My mother has always been a model of strength for me. And I don’t mean only physical strength which by itself would be an amazing feat. She took care of nine children, most of the time without the modern “luxuries” of refrigerators, wash machines, dishwashers, etc. One of my early memories of my mom is seeing her outside in the backyard boiling our clothes in a big “cauldron,” while turning them with a wooden stick. But all that strength was puny compared to her strength of character.

Being around my mom doomed me, for the good. Seeing her share her meager resources with total strangers gave me a bias for the poor. Observing how she always told the truth even when it was not convenient made me a prisoner of truth-telling. And her honesty while handling finances forever freed me from the thought that I could possibly get ahead by taking some unlawful detour. My mother pretty much ensured that I would be poor for the rest of my life. Her detachment from the love of money made me a giver not a keeper. My mother doomed me and I am so thankful for that!

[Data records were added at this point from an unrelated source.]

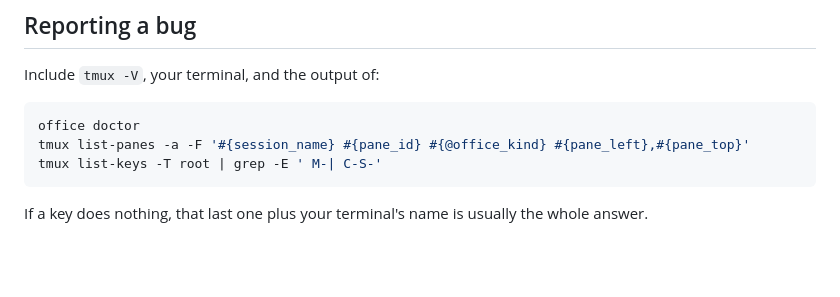
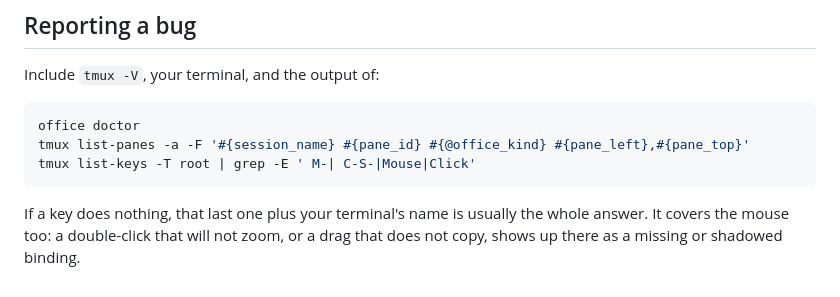
Before and after one commit to hannesreinsch/agent-office, a Markdown page: CONTRIBUTING.md, the part around the change. GitHub-like rendering; blank space fills up the shorter version.

````diff
--- a/CONTRIBUTING.md
+++ b/CONTRIBUTING.md
@@ -71,8 +71,9 @@ Include `tmux -V`, your terminal, and the output of:
 ```sh
 office doctor
 tmux list-panes -a -F '#{session_name} #{pane_id} #{@office_kind} #{pane_left},#{pane_top}'
-tmux list-keys -T root | grep -E ' M-| C-S-'
+tmux list-keys -T root | grep -E ' M-| C-S-|Mouse|Click'
 ```
 
 If a key does nothing, that last one plus your terminal's name is usually the
-whole answer.
+whole answer. It covers the mouse too: a double-click that will not zoom, or a
+drag that does not copy, shows up there as a missing or shadowed binding.
````
Also changed, not shown: GETTING-STARTED.md (+6 -1 lines), README.md (+23 -0 lines).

Our study this weekend will feature the story of a man whose life was also “doomed” when he came face-to-face with Jesus. Zacchaeus was a very short man but he grew in stature the moment he saw Jesus. Not physical but moral stature. Jesus took a short walk to Zacchaeus’ home where he was going to have dinner and at the end of that walk the unscrupulous, odious tax collector was talking about the poor in a way he had never talked about them ever before.

Isn’t it fascinating to think that in such a short period of time the subject that surfaced right away was the plight of the poor? Do you think Jesus felt passionate about that issue? Of course, personal integrity surfaced as well. Zacchaeus decided to pay back four times the people he had defrauded. In my mind I imagine Zacchaeus asking Jesus, after Jesus talked to him about repentance and the hope of eternal life. “Lord, what should I should do?”

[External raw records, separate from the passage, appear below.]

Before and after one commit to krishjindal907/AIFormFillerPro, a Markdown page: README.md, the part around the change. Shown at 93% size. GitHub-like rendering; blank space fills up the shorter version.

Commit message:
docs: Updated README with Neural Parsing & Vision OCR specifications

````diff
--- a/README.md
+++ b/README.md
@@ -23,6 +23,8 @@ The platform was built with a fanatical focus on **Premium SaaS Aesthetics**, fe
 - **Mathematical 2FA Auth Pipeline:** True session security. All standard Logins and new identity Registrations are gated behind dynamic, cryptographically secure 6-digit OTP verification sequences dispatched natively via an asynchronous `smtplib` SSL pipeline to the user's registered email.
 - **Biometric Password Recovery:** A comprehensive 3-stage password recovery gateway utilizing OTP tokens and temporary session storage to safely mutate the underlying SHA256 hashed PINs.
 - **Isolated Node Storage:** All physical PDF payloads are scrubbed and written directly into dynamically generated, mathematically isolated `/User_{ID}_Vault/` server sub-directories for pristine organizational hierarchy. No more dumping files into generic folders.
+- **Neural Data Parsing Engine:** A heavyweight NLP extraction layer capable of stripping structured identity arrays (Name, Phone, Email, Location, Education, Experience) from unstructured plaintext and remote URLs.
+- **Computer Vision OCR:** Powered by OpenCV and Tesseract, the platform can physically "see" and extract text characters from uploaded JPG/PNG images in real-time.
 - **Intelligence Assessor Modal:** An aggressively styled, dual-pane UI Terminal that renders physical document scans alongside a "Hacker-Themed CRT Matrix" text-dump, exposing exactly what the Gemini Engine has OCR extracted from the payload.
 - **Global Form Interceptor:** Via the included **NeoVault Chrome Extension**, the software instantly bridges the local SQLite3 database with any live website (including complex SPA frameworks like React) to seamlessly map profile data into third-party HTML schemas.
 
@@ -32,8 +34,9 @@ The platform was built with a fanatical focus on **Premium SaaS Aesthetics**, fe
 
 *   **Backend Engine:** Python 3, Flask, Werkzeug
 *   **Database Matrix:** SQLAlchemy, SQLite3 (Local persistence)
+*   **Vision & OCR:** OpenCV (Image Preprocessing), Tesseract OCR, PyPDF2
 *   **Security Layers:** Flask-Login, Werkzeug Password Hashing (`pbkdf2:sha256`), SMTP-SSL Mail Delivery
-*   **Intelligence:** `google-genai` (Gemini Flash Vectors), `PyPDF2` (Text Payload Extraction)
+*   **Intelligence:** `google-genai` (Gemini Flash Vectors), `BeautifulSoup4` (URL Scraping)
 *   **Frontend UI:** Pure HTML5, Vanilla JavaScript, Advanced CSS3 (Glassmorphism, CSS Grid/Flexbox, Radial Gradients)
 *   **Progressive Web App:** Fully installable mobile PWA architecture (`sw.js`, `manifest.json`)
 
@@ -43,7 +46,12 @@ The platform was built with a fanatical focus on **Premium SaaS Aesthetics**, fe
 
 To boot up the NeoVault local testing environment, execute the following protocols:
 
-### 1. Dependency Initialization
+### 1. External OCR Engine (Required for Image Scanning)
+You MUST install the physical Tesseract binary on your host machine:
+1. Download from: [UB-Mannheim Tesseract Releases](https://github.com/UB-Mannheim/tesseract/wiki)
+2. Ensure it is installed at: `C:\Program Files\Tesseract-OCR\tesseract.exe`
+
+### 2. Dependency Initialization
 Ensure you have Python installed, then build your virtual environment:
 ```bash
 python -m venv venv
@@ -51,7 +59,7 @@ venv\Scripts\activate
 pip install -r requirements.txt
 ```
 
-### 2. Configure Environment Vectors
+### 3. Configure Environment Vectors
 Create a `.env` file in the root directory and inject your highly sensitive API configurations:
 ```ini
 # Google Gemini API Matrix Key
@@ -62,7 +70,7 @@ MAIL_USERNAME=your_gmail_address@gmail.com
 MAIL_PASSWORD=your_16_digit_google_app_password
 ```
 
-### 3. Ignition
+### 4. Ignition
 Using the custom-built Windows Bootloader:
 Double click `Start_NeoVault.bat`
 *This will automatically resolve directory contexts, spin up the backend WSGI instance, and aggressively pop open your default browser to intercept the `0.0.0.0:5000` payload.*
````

Jesus could have answered that question in more vague terms. “Walk righteously.” “Make your life count from now on.” Whatever. But instead, Jesus was practical and precise. He touched upon the only area of Zacchaeus’ life where he didn’t feel “short.” Zacchaeus was not short on cash. Luke calls him “very rich,” but the more appropriate expression should be “filthy rich.” So I imagine Jesus may have told him something like, “You know, ‘Z’, part of the money you have in the bank is not even legitimately yours, since you got it at the expense of the common man on the street.”

That’s all Jesus needed to say. Zacchaeus got the message and he didn’t even need to call his wife and children to tell them of the major downsizing that was about to happen in their lives. He got up in the middle of dinner and made an announcement that would be the nightmare of any financial planner anywhere: “I will give half my wealth to the poor, Lord, and if I have cheated people on their taxes, I will give them back four times as much!” (Luke 19:8).

Like I said, Jesus “doomed” Zacchaeus somewhat like my mom “doomed” me. When Jesus came to dinner, Zacchaeus understood clearly for the first time the necessity of making restitution. And for the first time in his life he got connected with Kingdom priorities. Zacchaeus would never be the same again. In fact, some traditions place him as the Bishop of Caesarea later on. In other words, a dignified, but otherwise poor man.

So, I am just wondering, if you are a follower of Christ, in what ways has He “doomed” you?

What arch principles of righteous living have invaded your soul since you gave your life to Jesus?

Have you ever done anything for the sake of Christ that your friends thought was “outrageous” or even “crazy”?

Do you need to make restitution in words or deeds?

How do you feel about people like Zacchaeus, who appear to be outside of God’s grasp?

And finally, what have you done to comfort the poor?

I hope you will take these questions to heart and not rest until you feel like you have been “doomed” enough.

Pastor Ivanildo C. Trindade